    Is Niki Minaj intending for "you're not my son/you're my motherfucking/stepson" to be a rhyme? I don't like those lines--they seem status-quo enforcing agressive to me. Tho I guess the, to me, wretched--no, f that, terrifying--term "motherfucker" takes on some interesting twists given the step-family content.


    adam s

    ReplyDelete
    Replies
    1. Yeah that sucks. But it reminded me of these great Kanye lyrics I love so much:

      Restraining order
      Can’t see my daughter
      Her mother, brother, grandmother hate me in that order
      Public visitation
      We met at Borders
      Told her she take me back
      I’ll be more supportive

      Delete
    2. The French accept identicals as rhymes. Rimbaud does it. Maybe we should, too, since English isn't rhyme-rich. We'd be giving ourselves more options.

      Delete
    3. Byron & his epigone Muldoon prove that English is only as rhyme-poor as the rhymester.

      Delete
  10. I know that the standard line is English is rhyme-poor, but it really isn't too paltry in terms of options!

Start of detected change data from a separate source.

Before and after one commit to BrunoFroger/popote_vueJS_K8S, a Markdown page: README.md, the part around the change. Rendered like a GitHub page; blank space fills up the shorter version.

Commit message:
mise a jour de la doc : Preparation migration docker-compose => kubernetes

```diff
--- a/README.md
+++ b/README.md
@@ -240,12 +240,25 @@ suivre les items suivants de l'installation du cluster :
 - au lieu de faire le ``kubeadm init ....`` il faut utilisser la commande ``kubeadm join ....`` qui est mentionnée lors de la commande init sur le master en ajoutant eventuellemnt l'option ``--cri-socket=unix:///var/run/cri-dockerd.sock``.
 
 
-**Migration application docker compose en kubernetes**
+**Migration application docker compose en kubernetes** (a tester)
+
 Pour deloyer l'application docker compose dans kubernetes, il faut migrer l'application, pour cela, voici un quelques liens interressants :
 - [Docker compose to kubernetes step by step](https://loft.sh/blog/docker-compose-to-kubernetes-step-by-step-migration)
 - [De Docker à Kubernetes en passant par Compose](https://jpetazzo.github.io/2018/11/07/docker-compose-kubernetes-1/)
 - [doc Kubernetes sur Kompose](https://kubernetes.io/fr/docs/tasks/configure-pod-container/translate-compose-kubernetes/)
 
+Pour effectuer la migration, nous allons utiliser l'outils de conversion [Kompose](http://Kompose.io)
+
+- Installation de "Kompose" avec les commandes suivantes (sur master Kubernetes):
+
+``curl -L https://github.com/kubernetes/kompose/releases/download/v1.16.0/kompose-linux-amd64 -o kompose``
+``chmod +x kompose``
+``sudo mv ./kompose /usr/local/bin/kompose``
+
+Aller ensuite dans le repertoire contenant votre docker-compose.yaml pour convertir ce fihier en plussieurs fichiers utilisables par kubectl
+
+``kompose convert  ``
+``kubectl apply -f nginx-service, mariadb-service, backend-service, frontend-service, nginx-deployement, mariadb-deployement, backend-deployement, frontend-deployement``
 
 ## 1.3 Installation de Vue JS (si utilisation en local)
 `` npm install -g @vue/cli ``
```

I like Marilyn Hacker's take that English is rather rhyme rich because of an abundance of etymological roots so there's chances to pair, for example, the latinate and the saxon. How is identical rhyme not, basically, a variant of repeition? Curiously for me, I normally very much dislike poems in set forms which typically rhyme but are not, but with the Pantoum I think the repetition is enough, and that rhyme--unlike with a sonnet--is really not needed.

    adam s

    ReplyDelete
  11. Okay, laureate/Tory at/are ye at, intellectual/henpecked you all: if you have the ingenuity you can compensate for the comparative paucity of "rentré/entrer"-like rhymes in English. But how often do you want risible rhymes like those? When your tone is jocular? When you're writing like Mayakovski, in a Futurist vein? But I guess you could say we have countless options if you define rhyme broadly enough to include viscera/guts--you know, pairing the latinate with the anglo-saxon. Or if you talk about "conceptual rhyme," as Zapruder does.

    ReplyDelete
  12. David--your riffs are deligtful! If ypou're not already doin' so--write some wildly rhymed poems! MR, I enjoy your refutation quite a lot. I think for me I may be more invested in rhyme schemes which aren't predictable rather than any one pairing. For example, I adore P'archan patterning, but find the Shakespearean scheme scheme boring: alternate rhyme is too natural, like one foot following another; but enclosed rhyme is deliciously artful/not intuitive.

    I am soooooooooooooo happy that a contemporarty rhyme discussion is happening; for my "money," rhyme is definitely the least utilized fabulous asset of poetry.

    adam strauss

    ReplyDelete